## What is expected
Scan the entries for lines with the word "Rates" and copy those lines.

## Task material
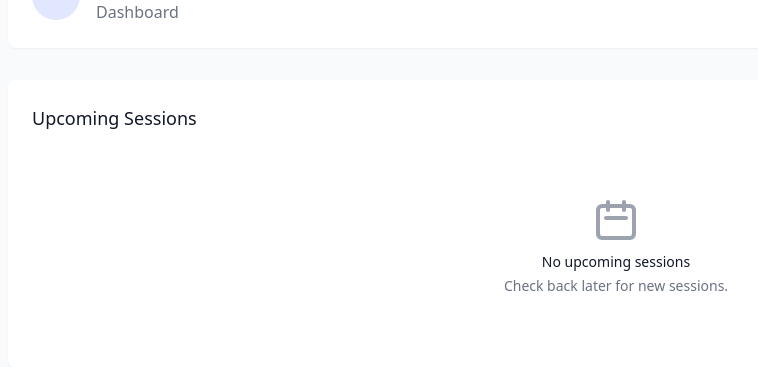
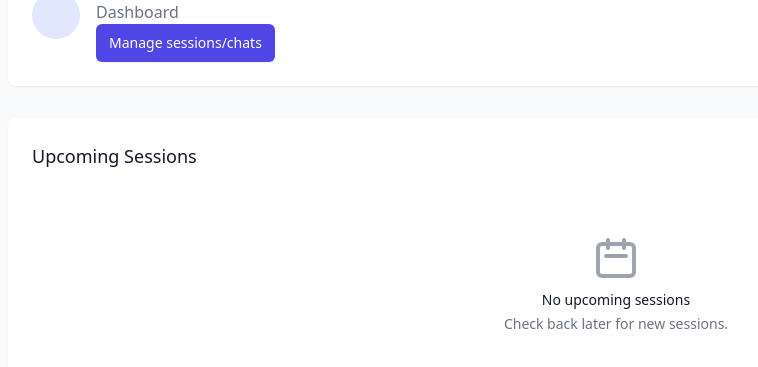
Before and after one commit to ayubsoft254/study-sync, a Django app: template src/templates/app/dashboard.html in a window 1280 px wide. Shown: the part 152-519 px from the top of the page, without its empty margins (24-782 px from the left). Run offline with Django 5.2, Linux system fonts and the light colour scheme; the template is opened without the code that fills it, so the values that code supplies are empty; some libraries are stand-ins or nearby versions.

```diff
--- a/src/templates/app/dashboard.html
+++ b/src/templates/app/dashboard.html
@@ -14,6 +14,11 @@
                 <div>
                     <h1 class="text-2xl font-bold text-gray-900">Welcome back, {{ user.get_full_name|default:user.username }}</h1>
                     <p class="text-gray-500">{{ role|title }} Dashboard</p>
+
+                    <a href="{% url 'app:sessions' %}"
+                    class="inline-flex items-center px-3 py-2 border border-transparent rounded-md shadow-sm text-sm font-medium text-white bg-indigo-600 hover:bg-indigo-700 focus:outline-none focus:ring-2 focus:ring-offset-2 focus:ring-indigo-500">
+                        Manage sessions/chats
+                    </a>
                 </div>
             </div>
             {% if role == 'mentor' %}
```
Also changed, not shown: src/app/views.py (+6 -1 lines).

...

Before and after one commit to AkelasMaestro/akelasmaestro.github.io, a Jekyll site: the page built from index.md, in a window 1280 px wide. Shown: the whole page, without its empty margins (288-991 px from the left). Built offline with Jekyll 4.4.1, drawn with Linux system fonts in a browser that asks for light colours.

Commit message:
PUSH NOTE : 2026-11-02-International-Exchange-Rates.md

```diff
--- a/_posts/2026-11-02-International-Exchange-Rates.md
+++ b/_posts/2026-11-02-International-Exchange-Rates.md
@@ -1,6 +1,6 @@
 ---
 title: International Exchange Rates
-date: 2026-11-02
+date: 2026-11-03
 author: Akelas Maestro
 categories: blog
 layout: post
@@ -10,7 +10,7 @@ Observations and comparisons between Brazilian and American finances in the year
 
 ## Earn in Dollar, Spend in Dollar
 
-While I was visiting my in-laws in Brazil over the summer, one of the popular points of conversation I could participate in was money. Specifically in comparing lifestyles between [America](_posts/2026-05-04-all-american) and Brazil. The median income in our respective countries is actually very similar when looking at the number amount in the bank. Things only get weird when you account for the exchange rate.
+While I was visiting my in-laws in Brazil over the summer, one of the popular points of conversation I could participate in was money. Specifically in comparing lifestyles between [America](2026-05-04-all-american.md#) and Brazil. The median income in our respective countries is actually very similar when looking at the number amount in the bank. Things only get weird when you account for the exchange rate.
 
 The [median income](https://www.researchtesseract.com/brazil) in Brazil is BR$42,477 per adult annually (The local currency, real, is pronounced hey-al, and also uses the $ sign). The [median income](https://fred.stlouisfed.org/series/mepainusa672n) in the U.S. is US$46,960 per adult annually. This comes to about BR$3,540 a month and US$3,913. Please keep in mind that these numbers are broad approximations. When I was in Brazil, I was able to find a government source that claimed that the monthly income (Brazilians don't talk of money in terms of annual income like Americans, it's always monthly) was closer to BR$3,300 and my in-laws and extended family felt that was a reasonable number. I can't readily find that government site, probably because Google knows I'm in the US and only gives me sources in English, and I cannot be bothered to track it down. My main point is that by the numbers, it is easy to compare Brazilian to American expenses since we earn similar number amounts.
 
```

## Response to this exercise
PUSH NOTE : 2026-11-02-International-Exchange-Rates.md
--- a/_posts/2026-11-02-International-Exchange-Rates.md
+++ b/_posts/2026-11-02-International-Exchange-Rates.md
 title: International Exchange Rates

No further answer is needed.